§ EXERCISE OBJECTIVE: Search the records for lines with the word "아이디를" and copy each match.

§ DATA EXTRACTS:
▼

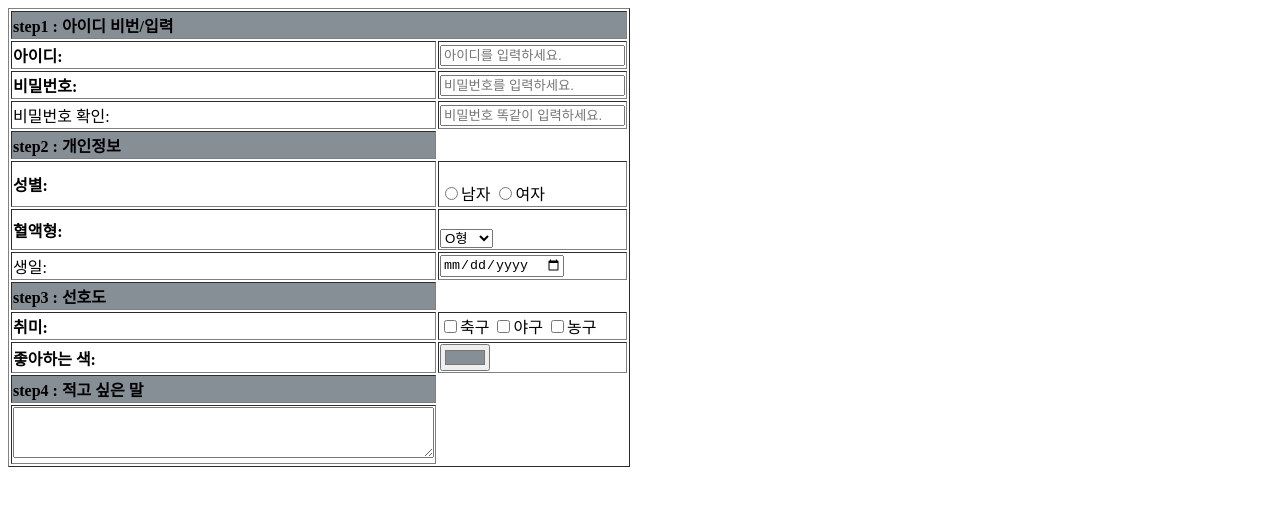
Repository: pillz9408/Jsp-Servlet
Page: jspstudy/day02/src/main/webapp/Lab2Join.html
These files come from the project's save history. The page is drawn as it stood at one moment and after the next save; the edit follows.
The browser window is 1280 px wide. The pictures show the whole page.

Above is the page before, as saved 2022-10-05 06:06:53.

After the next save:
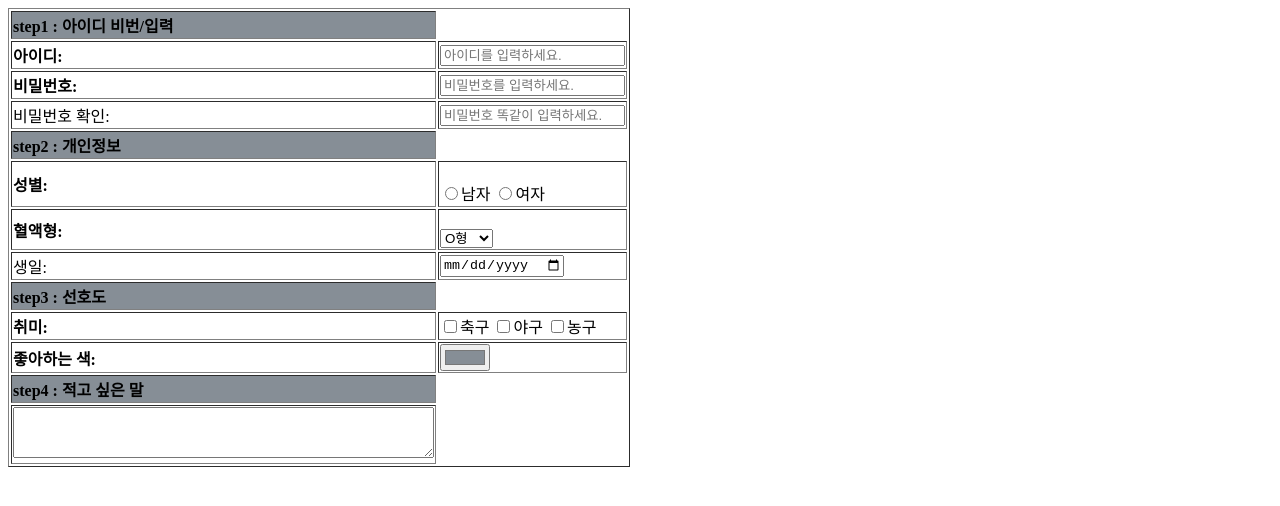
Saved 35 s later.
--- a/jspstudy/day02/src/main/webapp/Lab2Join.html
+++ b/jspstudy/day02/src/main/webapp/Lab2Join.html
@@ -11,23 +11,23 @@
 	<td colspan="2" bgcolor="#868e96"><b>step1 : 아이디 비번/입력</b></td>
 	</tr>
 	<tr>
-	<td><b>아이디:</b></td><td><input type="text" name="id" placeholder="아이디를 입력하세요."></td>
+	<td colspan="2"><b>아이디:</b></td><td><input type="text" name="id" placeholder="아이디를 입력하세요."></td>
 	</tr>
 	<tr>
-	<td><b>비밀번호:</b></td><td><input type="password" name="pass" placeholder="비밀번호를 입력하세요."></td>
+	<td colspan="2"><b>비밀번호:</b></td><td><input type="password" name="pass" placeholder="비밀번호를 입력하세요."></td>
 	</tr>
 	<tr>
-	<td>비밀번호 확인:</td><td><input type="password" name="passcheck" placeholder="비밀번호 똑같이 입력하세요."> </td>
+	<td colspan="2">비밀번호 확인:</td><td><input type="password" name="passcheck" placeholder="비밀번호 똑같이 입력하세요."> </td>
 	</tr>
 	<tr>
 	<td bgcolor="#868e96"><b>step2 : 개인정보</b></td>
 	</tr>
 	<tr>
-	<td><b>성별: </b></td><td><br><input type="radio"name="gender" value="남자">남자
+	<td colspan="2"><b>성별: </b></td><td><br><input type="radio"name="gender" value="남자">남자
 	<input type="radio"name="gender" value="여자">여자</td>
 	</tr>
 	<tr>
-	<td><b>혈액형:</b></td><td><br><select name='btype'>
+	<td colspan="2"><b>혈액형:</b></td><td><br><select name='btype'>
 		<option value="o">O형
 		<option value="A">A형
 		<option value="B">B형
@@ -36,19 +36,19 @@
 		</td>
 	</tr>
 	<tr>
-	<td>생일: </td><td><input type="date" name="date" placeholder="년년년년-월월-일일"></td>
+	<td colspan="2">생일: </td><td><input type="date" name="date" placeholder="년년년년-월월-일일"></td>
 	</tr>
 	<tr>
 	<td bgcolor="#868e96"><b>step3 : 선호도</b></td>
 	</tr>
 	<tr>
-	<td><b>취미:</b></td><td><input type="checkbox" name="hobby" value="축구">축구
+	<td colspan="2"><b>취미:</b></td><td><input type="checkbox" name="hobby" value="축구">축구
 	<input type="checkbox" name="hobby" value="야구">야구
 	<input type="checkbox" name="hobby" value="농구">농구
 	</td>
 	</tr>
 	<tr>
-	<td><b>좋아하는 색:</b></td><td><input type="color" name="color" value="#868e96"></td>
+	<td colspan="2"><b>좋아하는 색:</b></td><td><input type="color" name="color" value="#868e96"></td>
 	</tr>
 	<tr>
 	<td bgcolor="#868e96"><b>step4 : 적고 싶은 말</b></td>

▲

§ EXERCISE RESPONSE:
-	<td><b>아이디:</b></td><td><input type="text" name="id" placeholder="아이디를 입력하세요."></td>
+	<td colspan="2"><b>아이디:</b></td><td><input type="text" name="id" placeholder="아이디를 입력하세요."></td>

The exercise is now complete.